### Change detection outputs
========
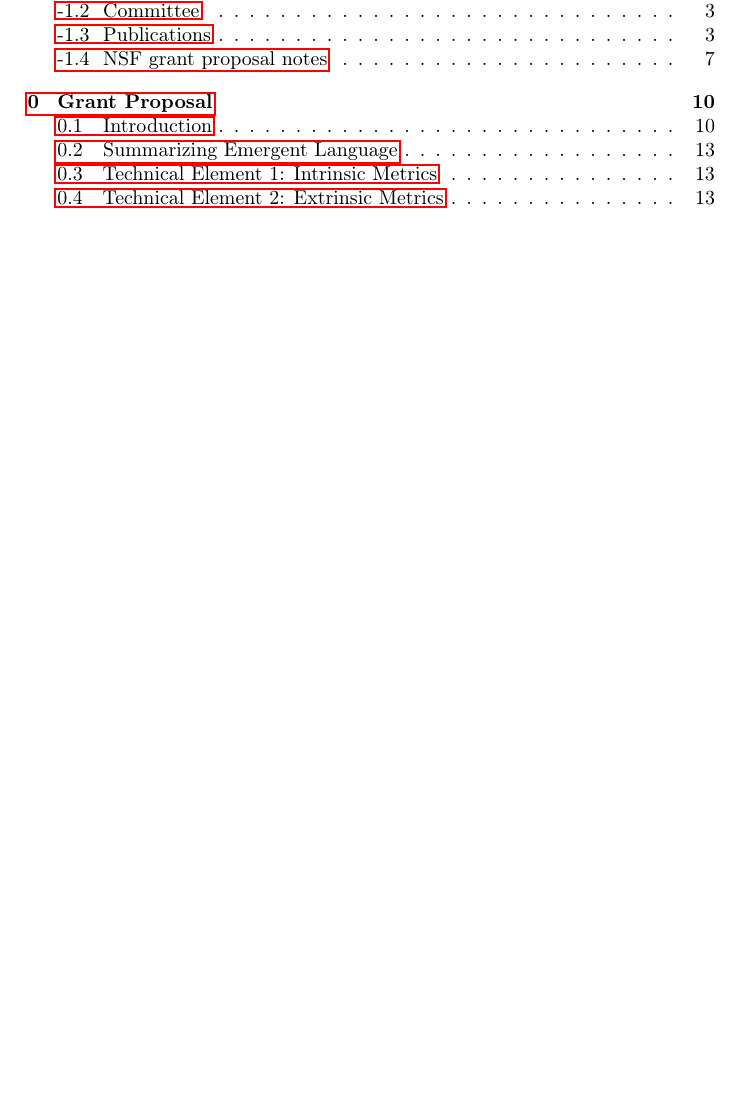
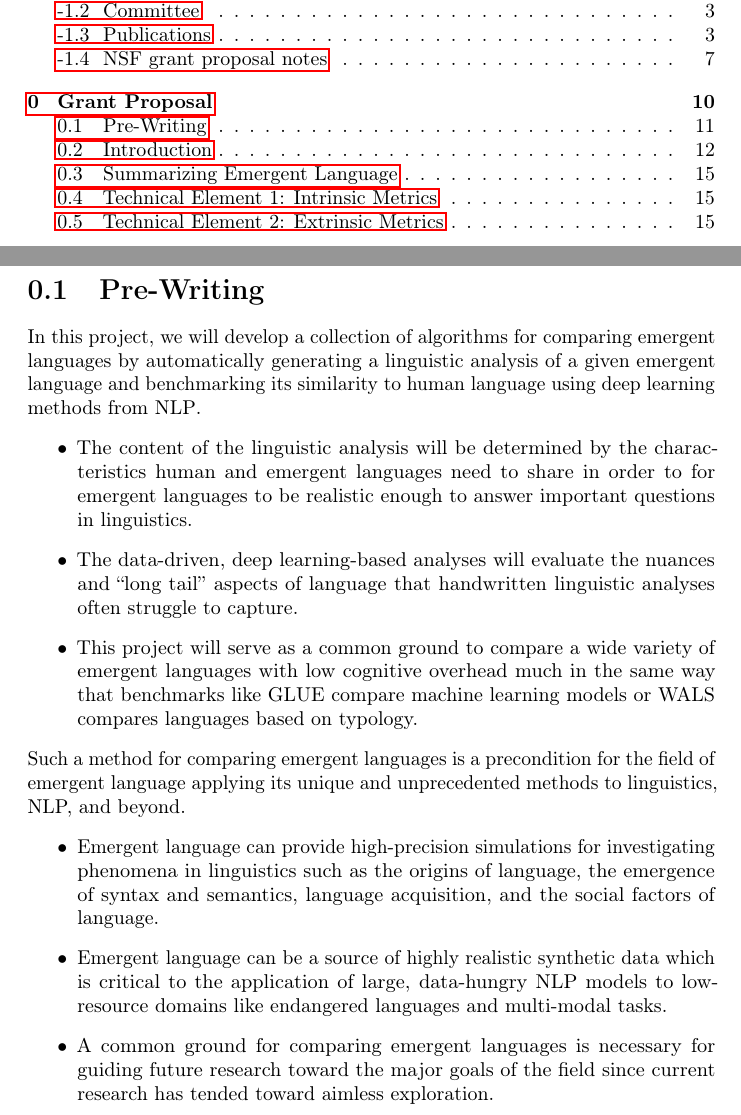
Before and after one commit to brendon-boldt/phd-thesis, a LaTeX thesis (main.tex, which reads grant-proposal.tex): part of page 2 of 25 before the commit and two parts of pages 2 and 12 of 27 after it, the two joined at a grey line, cut so that both start at the same text, the shorter picture padded with empty space. Compiled offline with pdfLaTeX.

Commit message:
Add concision pre-writing exercise

```diff
--- a/grant-proposal.tex
+++ b/grant-proposal.tex
@@ -1,6 +1,48 @@
 \chapter{Grant Proposal}
 
-{\Large\bf Interpretable Summaries of Emergent Languages}
+\newpage
+\section{Pre-Writing}
+
+% - Write a 1-2 sentence summary of the proposal.
+%   - Follow this up with a short expansion of the ideas.
+%   - Don't worry that things are not explained right away.
+% - Pyramid structure like a news article
+% - Disentangle WALS and GLUE discussion; don't juxtapose them
+% - Make sure to cite the highest-impact work in the review.
+
+% Assignment for today’s meeting:
+%   1. Write punchy, one-sentence summary of what you will accomplish in this project
+%   2. Write 3-4 bullets points (1 sentence each) expanding this summary
+%   3. Write punchy, one-sentence summary of what this research will contribute
+%   4. Write 3–4 bullet points (1 sentence each) supporting this claim
+
+In this project, we will develop a collection of algorithms for comparing emergent languages by automatically
+    generating a linguistic analysis of a given emergent language
+    and benchmarking its similarity to human language using deep learning methods from NLP\@.
+% generate a comprehensive characterization of a given emergent languages.
+\begin{itemize}
+    \item The content of the linguistic analysis will be determined by the characteristics human and emergent languages need to share in order to for emergent languages to be realistic enough to answer important questions in linguistics.
+    \item The data-driven, deep learning-based analyses will evaluate the nuances and ``long tail'' aspects of language that handwritten linguistic analyses often struggle to capture.
+    \item This project will serve as a common ground to compare a wide variety of emergent languages with low cognitive overhead much in the same way that
+    benchmarks like GLUE compare machine learning models
+    or WALS compares languages based on typology.
+\end{itemize}
+
+\noindent
+% These algorithms will serve as an interpretive key for using emergent language to revolutionize linguistics research and natural language processing applications.
+Such a method for comparing emergent languages is a precondition for the field of emergent language applying its unique and unprecedented methods to linguistics, NLP, and beyond.
+\begin{itemize}
+    \item Emergent language can provide high-precision simulations for investigating phenomena in linguistics such as the origins of language, the emergence of syntax and semantics, language acquisition, and the social factors of language.
+    \item Emergent language can be a source of highly realistic synthetic data
+        which is critical to the application of large, data-hungry NLP models to low-resource domains like endangered languages and multi-modal tasks.
+    % \item The widely-applicable, common method for analyzing emergent languages we propose would help direct research efforts in emergent language toward its applications to linguistics and NLP\@. \cmg{boring}
+    \item A common ground for comparing emergent languages is necessary for guiding future research toward the major goals of the field since current research has tended toward aimless exploration.
+\end{itemize}
+
+\newpage
+
+
+\section*{Interpretable Summaries of Emergent Languages}
 
 \section{Introduction}
 
```
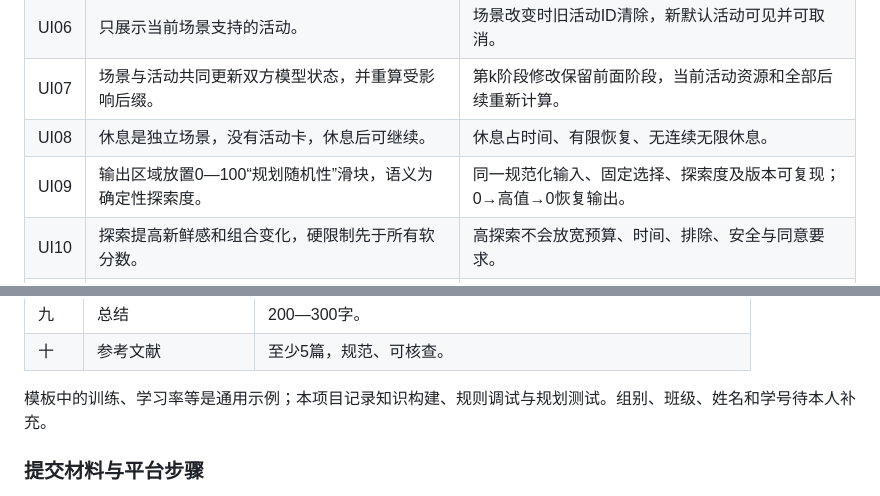
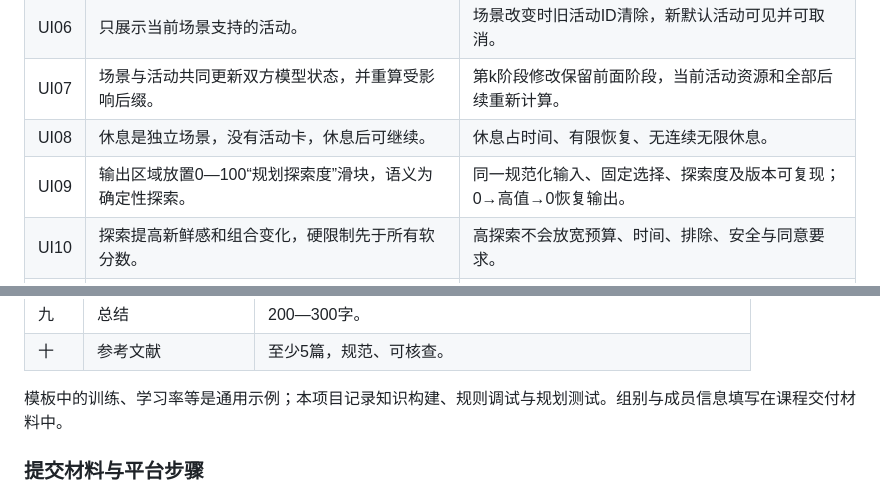
Before and after one commit to bylsxy/datemate, a Markdown page: docs/course-requirements.md, 2 parts joined by grey strips. Rendered like a GitHub page.

Commit message:
Align course requirements with final delivery

```diff
--- a/docs/course-requirements.md
+++ b/docs/course-requirements.md
@@ -14,7 +14,7 @@
 | UI06 | 只展示当前场景支持的活动。 | 场景改变时旧活动ID清除，新默认活动可见并可取消。 |
 | UI07 | 场景与活动共同更新双方模型状态，并重算受影响后缀。 | 第k阶段修改保留前面阶段，当前活动资源和全部后续重新计算。 |
 | UI08 | 休息是独立场景，没有活动卡，休息后可继续。 | 休息占时间、有限恢复、无连续无限休息。 |
-| UI09 | 输出区域放置0—100“规划随机性”滑块，语义为确定性探索度。 | 同一规范化输入、固定选择、探索度及版本可复现；0→高值→0恢复输出。 |
+| UI09 | 输出区域放置0—100“规划探索度”滑块，语义为确定性探索。 | 同一规范化输入、固定选择、探索度及版本可复现；0→高值→0恢复输出。 |
 | UI10 | 探索提高新鲜感和组合变化，硬限制先于所有软分数。 | 高探索不会放宽预算、时间、排除、安全与同意要求。 |
 | UI11 | 系统默认推荐不自动等同用户确认；点第k阶段形成固定前缀。 | 探索只重算未确认后缀；“释放已选”允许从头重算；撤销恢复完整状态。 |
 | UI12 | 修改硬条件后检查固定选择冲突。 | 提示用户释放/撤销；不自动增加预算、延长时间或缩短转场。 |
@@ -44,7 +44,7 @@
 | 九 | 总结 | 200—300字。 |
 | 十 | 参考文献 | 至少5篇，规范、可核查。 |
 
-模板中的训练、学习率等是通用示例；本项目记录知识构建、规则调试与规划测试。组别、班级、姓名和学号待本人补充。
+模板中的训练、学习率等是通用示例；本项目记录知识构建、规则调试与规划测试。组别与成员信息填写在课程交付材料中。
 
 ### 提交材料与平台步骤
 
```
========
Since pictures are not part of the copy, set down only the remaining data exactly.

### Response below
Before and after one commit to brendon-boldt/phd-thesis, a LaTeX thesis (main.tex, which reads grant-proposal.tex): part of page 2 of 25 before the commit and two parts of pages 2 and 12 of 27 after it, the two joined at a grey line, cut so that both start at the same text, the shorter picture padded with empty space. Compiled offline with pdfLaTeX.

Commit message:
Add concision pre-writing exercise

```diff
--- a/grant-proposal.tex
+++ b/grant-proposal.tex
@@ -1,6 +1,48 @@
 \chapter{Grant Proposal}
 
-{\Large\bf Interpretable Summaries of Emergent Languages}
+\newpage
+\section{Pre-Writing}
+
+% - Write a 1-2 sentence summary of the proposal.
+%   - Follow this up with a short expansion of the ideas.
+%   - Don't worry that things are not explained right away.
+% - Pyramid structure like a news article
+% - Disentangle WALS and GLUE discussion; don't juxtapose them
+% - Make sure to cite the highest-impact work in the review.
+
+% Assignment for today’s meeting:
+%   1. Write punchy, one-sentence summary of what you will accomplish in this project
+%   2. Write 3-4 bullets points (1 sentence each) expanding this summary
+%   3. Write punchy, one-sentence summary of what this research will contribute
+%   4. Write 3–4 bullet points (1 sentence each) supporting this claim
+
+In this project, we will develop a collection of algorithms for comparing emergent languages by automatically
+    generating a linguistic analysis of a given emergent language
+    and benchmarking its similarity to human language using deep learning methods from NLP\@.
+% generate a comprehensive characterization of a given emergent languages.
+\begin{itemize}
+    \item The content of the linguistic analysis will be determined by the characteristics human and emergent languages need to share in order to for emergent languages to be realistic enough to answer important questions in linguistics.
+    \item The data-driven, deep learning-based analyses will evaluate the nuances and ``long tail'' aspects of language that handwritten linguistic analyses often struggle to capture.
+    \item This project will serve as a common ground to compare a wide variety of emergent languages with low cognitive overhead much in the same way that
+    benchmarks like GLUE compare machine learning models
+    or WALS compares languages based on typology.
+\end{itemize}
+
+\noindent
+% These algorithms will serve as an interpretive key for using emergent language to revolutionize linguistics research and natural language processing applications.
+Such a method for comparing emergent languages is a precondition for the field of emergent language applying its unique and unprecedented methods to linguistics, NLP, and beyond.
+\begin{itemize}
+    \item Emergent language can provide high-precision simulations for investigating phenomena in linguistics such as the origins of language, the emergence of syntax and semantics, language acquisition, and the social factors of language.
+    \item Emergent language can be a source of highly realistic synthetic data
+        which is critical to the application of large, data-hungry NLP models to low-resource domains like endangered languages and multi-modal tasks.
+    % \item The widely-applicable, common method for analyzing emergent languages we propose would help direct research efforts in emergent language toward its applications to linguistics and NLP\@. \cmg{boring}
+    \item A common ground for comparing emergent languages is necessary for guiding future research toward the major goals of the field since current research has tended toward aimless exploration.
+\end{itemize}
+
+\newpage
+
+
+\section*{Interpretable Summaries of Emergent Languages}
 
 \section{Introduction}
 
```
Before and after one commit to bylsxy/datemate, a Markdown page: docs/course-requirements.md, 2 parts joined by grey strips. Rendered like a GitHub page.

Commit message:
Align course requirements with final delivery

```diff
--- a/docs/course-requirements.md
+++ b/docs/course-requirements.md
@@ -14,7 +14,7 @@
 | UI06 | 只展示当前场景支持的活动。 | 场景改变时旧活动ID清除，新默认活动可见并可取消。 |
 | UI07 | 场景与活动共同更新双方模型状态，并重算受影响后缀。 | 第k阶段修改保留前面阶段，当前活动资源和全部后续重新计算。 |
 | UI08 | 休息是独立场景，没有活动卡，休息后可继续。 | 休息占时间、有限恢复、无连续无限休息。 |
-| UI09 | 输出区域放置0—100“规划随机性”滑块，语义为确定性探索度。 | 同一规范化输入、固定选择、探索度及版本可复现；0→高值→0恢复输出。 |
+| UI09 | 输出区域放置0—100“规划探索度”滑块，语义为确定性探索。 | 同一规范化输入、固定选择、探索度及版本可复现；0→高值→0恢复输出。 |
 | UI10 | 探索提高新鲜感和组合变化，硬限制先于所有软分数。 | 高探索不会放宽预算、时间、排除、安全与同意要求。 |
 | UI11 | 系统默认推荐不自动等同用户确认；点第k阶段形成固定前缀。 | 探索只重算未确认后缀；“释放已选”允许从头重算；撤销恢复完整状态。 |
 | UI12 | 修改硬条件后检查固定选择冲突。 | 提示用户释放/撤销；不自动增加预算、延长时间或缩短转场。 |
@@ -44,7 +44,7 @@
 | 九 | 总结 | 200—300字。 |
 | 十 | 参考文献 | 至少5篇，规范、可核查。 |
 
-模板中的训练、学习率等是通用示例；本项目记录知识构建、规则调试与规划测试。组别、班级、姓名和学号待本人补充。
+模板中的训练、学习率等是通用示例；本项目记录知识构建、规则调试与规划测试。组别与成员信息填写在课程交付材料中。
 
 ### 提交材料与平台步骤
 
```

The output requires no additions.